When it comes to touchscreen laptops, however, Apple is showing no signs of budging. If you’re a MacBook Air user and you’ve been dreaming of what it would be like to have a touchscreen on your sleek Mac laptop, your dreams just came true.
Neonode is a company with a storied history, but Apple fans will be most interested in the latest product the company has to offer. Released on Tuesday, the new AirBar for MacBook Air is the answer to years of clamoring among a select but sizable group of Apple computer users. That’s right, it adds a fully functional touchscreen to any 13-inch MacBook Air.
The AirBar itself is a small silver bar that attaches to your MacBook Air directly beneath the screen using two small magnets. When positioned and plugged in, the device beams infrared light up and across the screen. This light is of course imperceptible to the human eye, but the AirBar can observe when the beams of light are broken and triangulate the location of the user’s finger with proprietary algorithms.
In other words, anything you touch to your laptop’s display is capable of controlling the objects on the display. You can scroll, tap, swipe, and even draw or paint, and the AirBar will translate those touches with minimal lag as they occur.
Here’s a video that shows the AirBar in action:
Neonode’s AirBar has already been available for Windows laptops for quite some time, and I’ve been testing the MacBook Air version for several weeks now. It’s hasn’t been without a few hiccups since the software I’ve been using was still in development, but overall the experience has been surprising.

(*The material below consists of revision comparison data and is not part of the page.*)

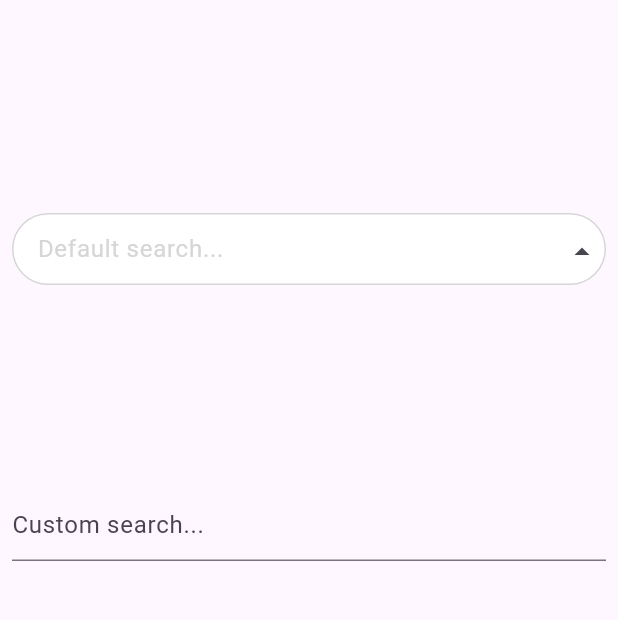
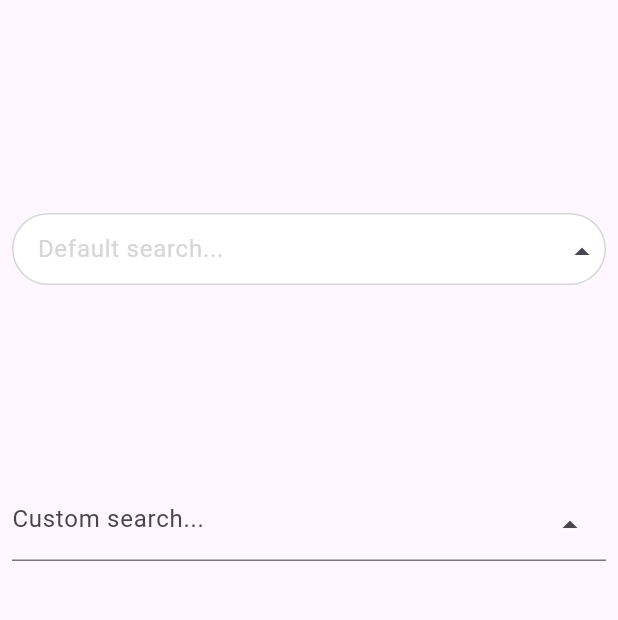
Before and after one commit to Okladnoj/search_autocomplete, a Flutter app: the screen it shows after launch, on a phone screen of 412 x 824 dp, the part 63-683 px from its top. Run offline on Flutter 3.47's test engine with Material 3 defaults, Android fonts, the phone set to English and light mode, and no system bars.

Commit message:
Added control to show/hide search list

```diff
--- a/example/lib/main.dart
+++ b/example/lib/main.dart
@@ -85,13 +85,18 @@ class _SearchPageState extends State<SearchPage> {
         onSearch: _cubit.search,
         onSelected: _cubit.select,
         getString: (value) => value,
-        fieldBuilder: (controller, onFieldTap, showDropdown) {
+        fieldBuilder: (controller, onFieldTap, showDropdown, onPressed) {
           return TextFormField(
             controller: controller,
             onTap: onFieldTap,
-            decoration: const InputDecoration(
-              hintText: 'Custom search...',
-            ),
+            decoration: InputDecoration(
+                hintText: 'Custom search...',
+                suffixIcon: IconButton(
+                  onPressed: () => onPressed(showDropdown),
+                  icon: Icon(
+                    showDropdown ? Icons.arrow_drop_down : Icons.arrow_drop_up,
+                  ),
+                )),
           );
         },
         dropDownBuilder: (options, onSelected) {
--- a/lib/src/func_typedef/func_typedef.dart
+++ b/lib/src/func_typedef/func_typedef.dart
@@ -38,4 +38,5 @@ typedef TextFieldWithArgs = Widget Function(
   TextEditingController controller,
   VoidCallback onFieldTap,
   bool showDropdown,
+  ValueSetter<bool> close,
 );
--- a/lib/src/search.dart
+++ b/lib/src/search.dart
@@ -247,6 +247,7 @@ class _SearchAutocompleteState<T> extends State<SearchAutocomplete<T>>
           _controller,
           _onFieldTap,
           _showDropdown,
+          (value) => value ? _tapOutside() : _onFieldTap(),
         ) ??
         DefaultTextField(
           controller: _controller,
--- a/pubspec.yaml
+++ b/pubspec.yaml
@@ -1,6 +1,6 @@
 name: search_autocomplete
 description: A Flutter autocomplete search widget with custom dropdowns and Cubit/BLoC support.
-version: 0.0.5
+version: 0.0.6
 homepage: https://github.com/Okladnoj/search_autocomplete
 repository: https://github.com/Okladnoj/search_autocomplete
 
```
Also changed, not shown: example/pubspec.lock, 3 other files.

It works, and it works quite well. I’ve grown accustomed to poking at my MacBook Air’s display to scroll through webpages, and using pinch gestures to zoom in and out on photos is terrific. You can even double-tap a column of text on a webpage to zoom in and fit it to the width of your browser, just like you can on the iPhone or iPad. It’s awesome.